The 9 September 1994 protest had come amid simmering tensions on camp.
In August, APLA cadres had expressed dissatisfaction with the SADF’s dominance in the country’s new army.
The soldiers also complained about the integration system being slow and the demotion of some of their leaders.
Former MK and APLA soldiers received lower salaries and ranks compared to their white counterparts from the former SADF due to their training and competence.
Qualifications were needed for them to qualify for leadership ranks and most of the liberation movement soldiers didn’t have matric as some had skipped the country in their youth escaping the brutality of the apartheid government, which constantly hunted down, harassed, tortured and brutally killed activists.
In addition, former non-statutory soldiers initially didn’t have uniforms and were not provided with pensions as had previously been promised.
Watch APLA soldiers expressing their concerns:
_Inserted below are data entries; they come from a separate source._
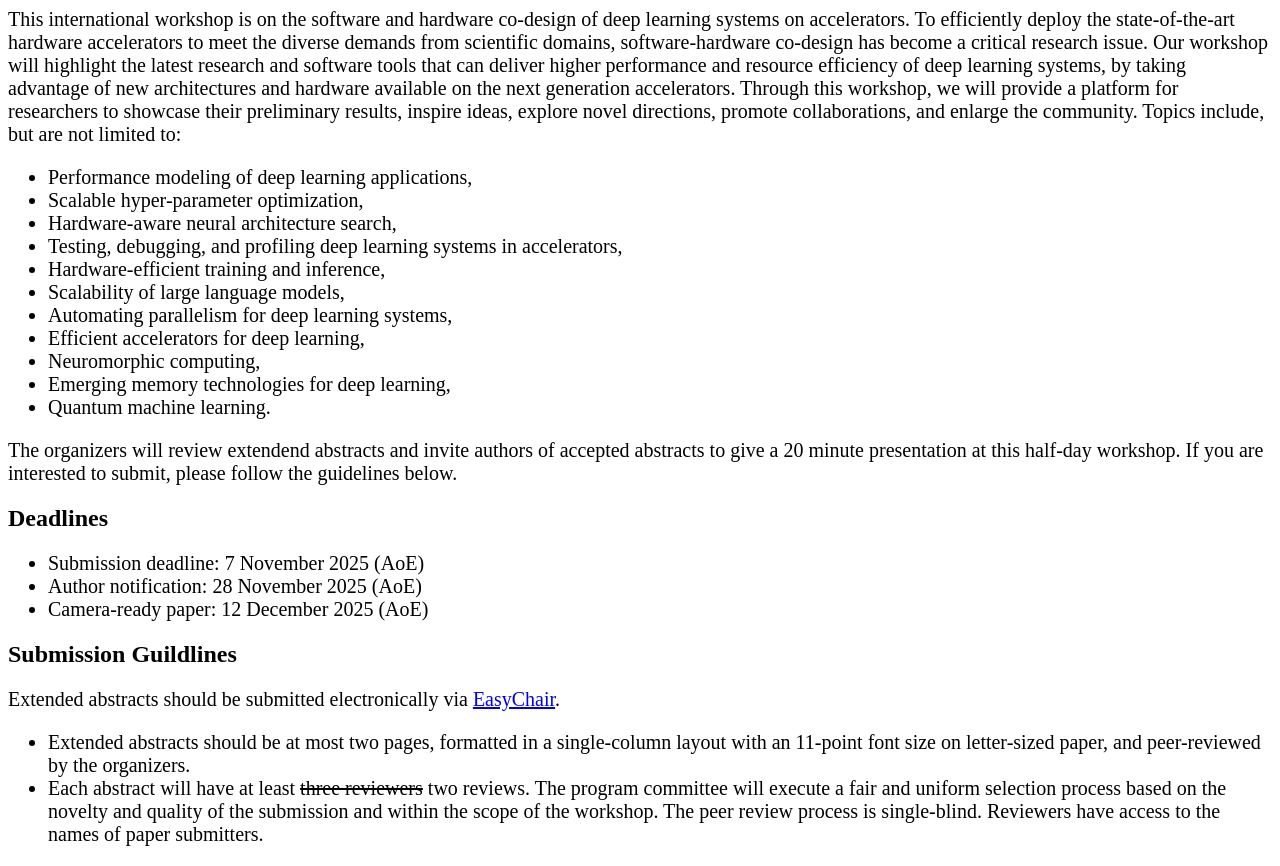
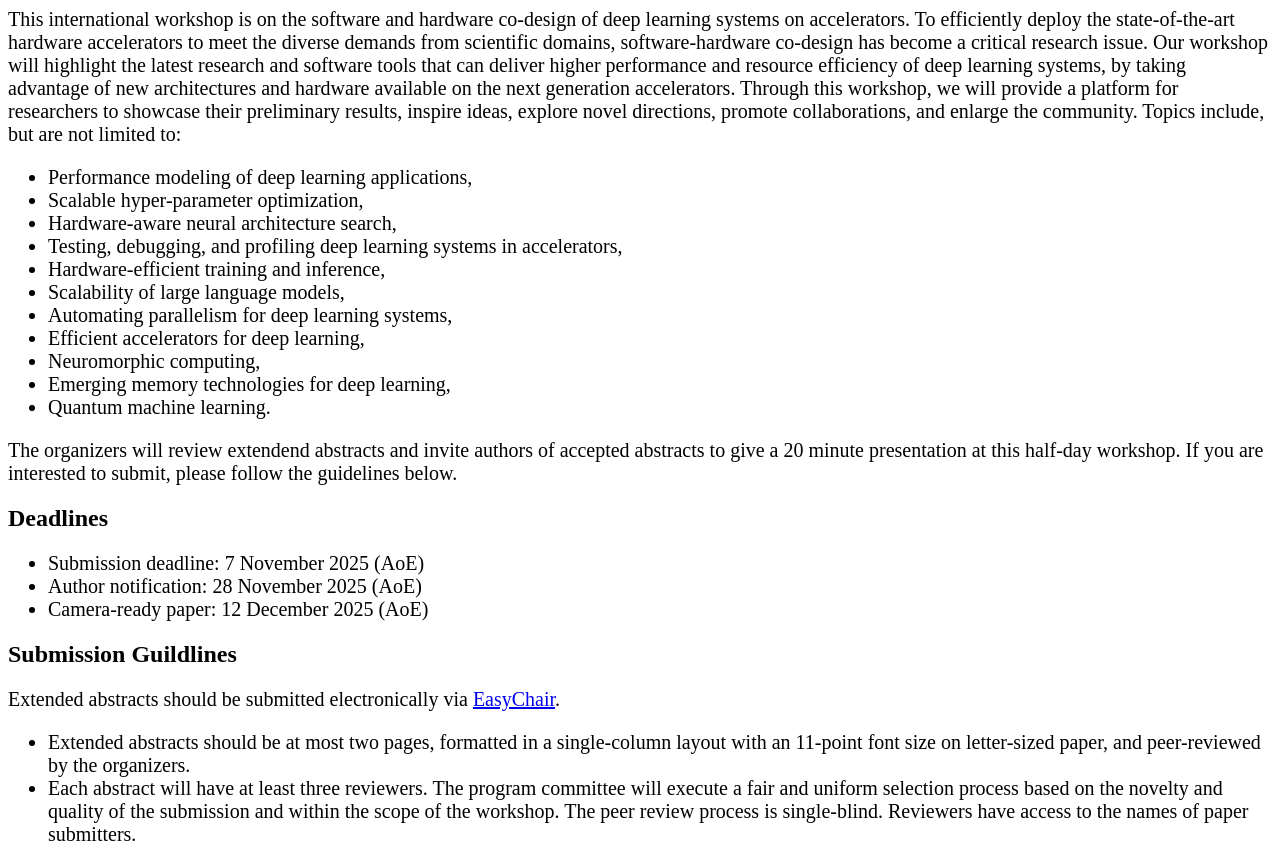
Before and after one commit to shda-workshop/shda-workshop.github.io, a plain HTML site: page html/call4papers.html in a window 1280 px wide. Drawn offline with Linux system fonts and the light colour scheme.

Commit message:
fix call for paper

```diff
--- a/html/call4papers.html
+++ b/html/call4papers.html
@@ -31,7 +31,7 @@
         <p style="font-size:20px">Extended abstracts should be submitted electronically via <a href="https://easychair.org/my/conference?conf=shda25">EasyChair</a>.</p>
         <ul style="font-size:20px">
             <li>Extended abstracts should be at most two pages, formatted in a single-column layout with an 11-point font size on letter-sized paper, and peer-reviewed by the organizers.
-            <li>Each abstract will have at least <s>three reviewers</s> two reviews. The program committee will execute a fair and uniform selection process based on the novelty and quality of the submission and within the scope of the workshop. The peer review process is single-blind. Reviewers have access to the names of paper submitters.</li>
+            <li>Each abstract will have at least three reviewers. The program committee will execute a fair and uniform selection process based on the novelty and quality of the submission and within the scope of the workshop. The peer review process is single-blind. Reviewers have access to the names of paper submitters.</li>
         </ul>
 
         <p></p>
```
SANDF leaders felt the soldiers had had high expectations and needed time to adjust to their new life.
“The troops are at the moment receiving daily allowance not salaries. They are also comparing two different forces and they don’t understand the process,” said former SANDF Commander Major-General Wiliam Nkonyeni.
In April 1995, the military began a demobilisation process, allowing former MK and APLA fighters who did not want to be in the army or couldn’t serve due to physical challenges to stand down voluntarily.
Parliament also passed the Demobilisation Act the following year, which extended the demobilisation to older SANDF members who either couldn’t continue serving due to age or health reasons.